Since the existence of the concept of possessions, concept of money, or valuable currency of any kind, society has instilled the notion that the more you have, the higher one’s level in society. This, on a more positive side, has provided many artists, especially authors, with a “gold-mine” for material. Victorian society developed many authors that utilized the topic of gambling in their now famous literary masterpieces.
The power of gambling has bestowed upon authors throughout history, especially Victorian authors, with a rich topic that portrays the conduct of Victorian high society, as in Anthony Trollope’s The Way We Live Now, and even the means for female emancipation and independence as in George Eliot’s Daniel Deroda.
First of all, Victorians stereotypically behaved in frivolous and ostentatious manners, though they had to maintain a very rigid image before society; in spite of these social rules, the upper echelon of Victorian society loved to enjoy the money they had in many different ways, especially through gambling. This, though it may not be the central theme of famous Victorian novels, does show through in many novels such as Anthony Trollope’s novel The Way We Live Now. The novel speaks of a club called The Beargarden. The Beargarden defined many of the characters in this novel such as Sir Felix Carbury, Lord Nidderdale, Lord Grasslough, and Dolly Longestaffe. This sporting club and its members spent a lot of time in leisure activites, one of them being gambling. It became a pastime for these members of high society, and since these characters spent the vast majority of their time there, they spent numerous hours gambling. As long as they had the resources, they could enjoy life gambling all they pleased.

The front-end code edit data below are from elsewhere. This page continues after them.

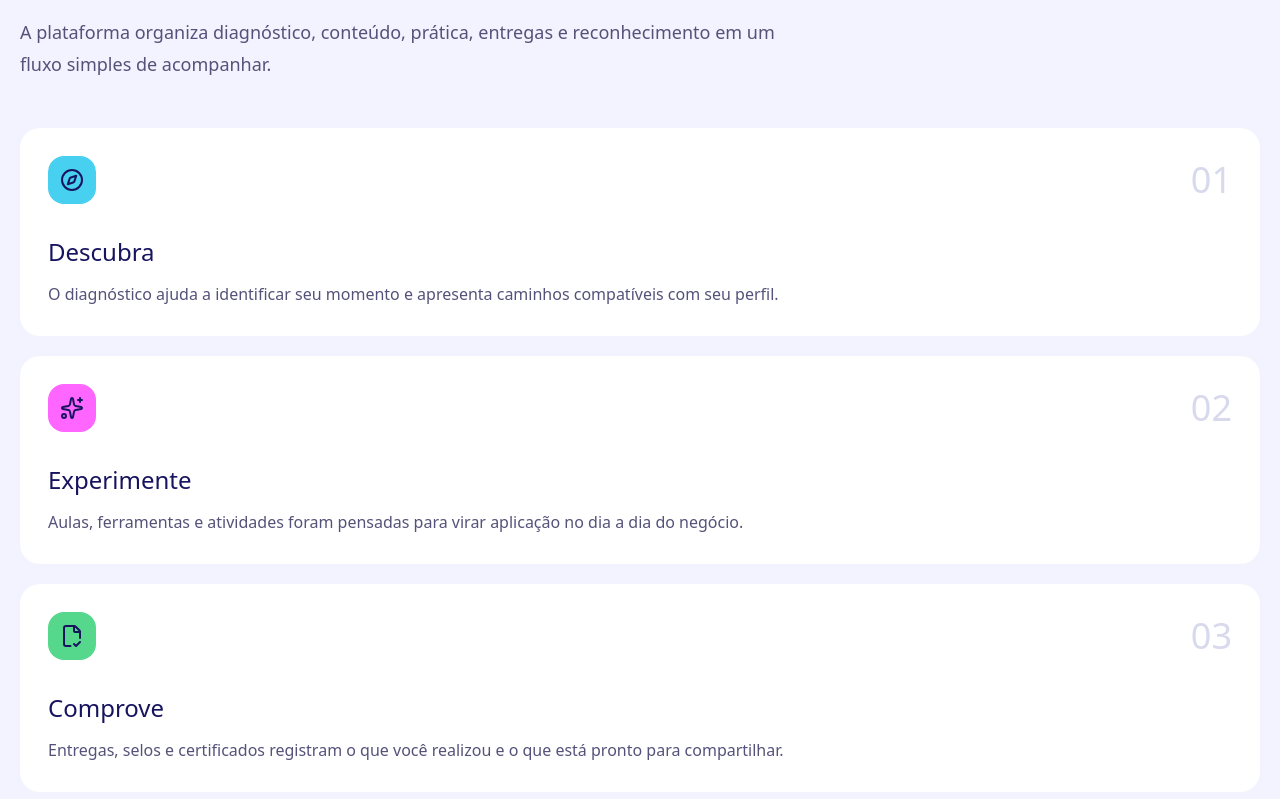
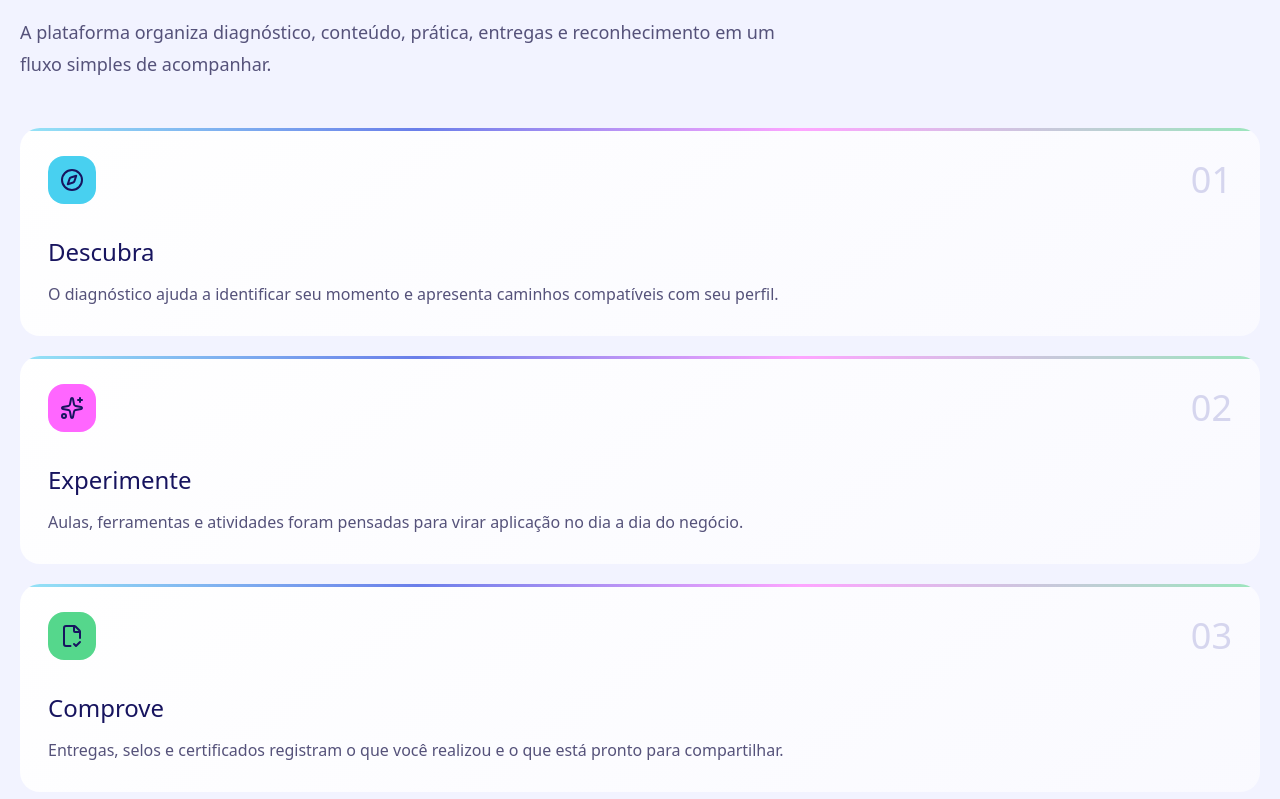
Before and after one commit to pablo-marchina/LMS-estimulo, a Next.js app in the folder apps/web/: page / in a window 1280 px wide. Shown: the part 1361-2160 px from the top of the page. Built offline with nearby package versions, Linux system fonts and the light colour scheme.

Commit message:
feat(brand): make cards expressive by default

```diff
--- a/apps/web/components/ui/card.tsx
+++ b/apps/web/components/ui/card.tsx
@@ -5,7 +5,7 @@ export function Card({ className, ...props }: HTMLAttributes<HTMLDivElement>) {
   return (
     <div
       className={cn(
-        "brand-float-card rounded-card border border-border bg-white p-6 text-ink shadow-card",
+        "brand-card brand-float-card rounded-card border border-border bg-white p-6 text-ink shadow-card",
         className
       )}
       {...props}
```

Next, interestingly enough, gambling in Victorian society demonstrated itself to be a very useful tool for women to detach themselves from the strictly patriarchal, unyielding—or so it wished to appear—society. Women had no voice, hardly; everything was referred to or deferred to their most immediate male “overseer,” their father or brothers if they were not married or their husbands if they were.
Victorian women were basically treated as objects of beauty and daintiness. This could frustrate anyone. So, one way women found to gain a little independence, or at least the illusion of it, was through gambling. Gambling gave them the control over their lives they desired as well as the thrill they craved from life. In George Eliot’s novel Daniel Deroda, this is observed in the character of Gwendolen. Daniel Deroda, the title character, watches Gwendolen as she gambles, contemplating and deciding if she is pretty. Gwendolen is playing roulette, a classic casino game. She was trying to separate from her marital issues and her family problems, both of which embody the patriarchal Victorian society. The classic casino chance game of roulette by stroke of luck brings the two together, creating yet another link between gambling, patriarchal independence and society—finding love outside the rules of arranged marriages typical in Victorian society.
In conclusion, gambling has found its way into modern literature depicting many different manifestations of its power, but it is not always so negative. Gambling can be a fun leisurely pastime or something as rouge and intriguing as a means for social independence. One, the other, or every way in between, gambling most certainly unites us all in one way. That would be the sheer pleasure of winning and enjoying a moment of chance and thrill with friends and family.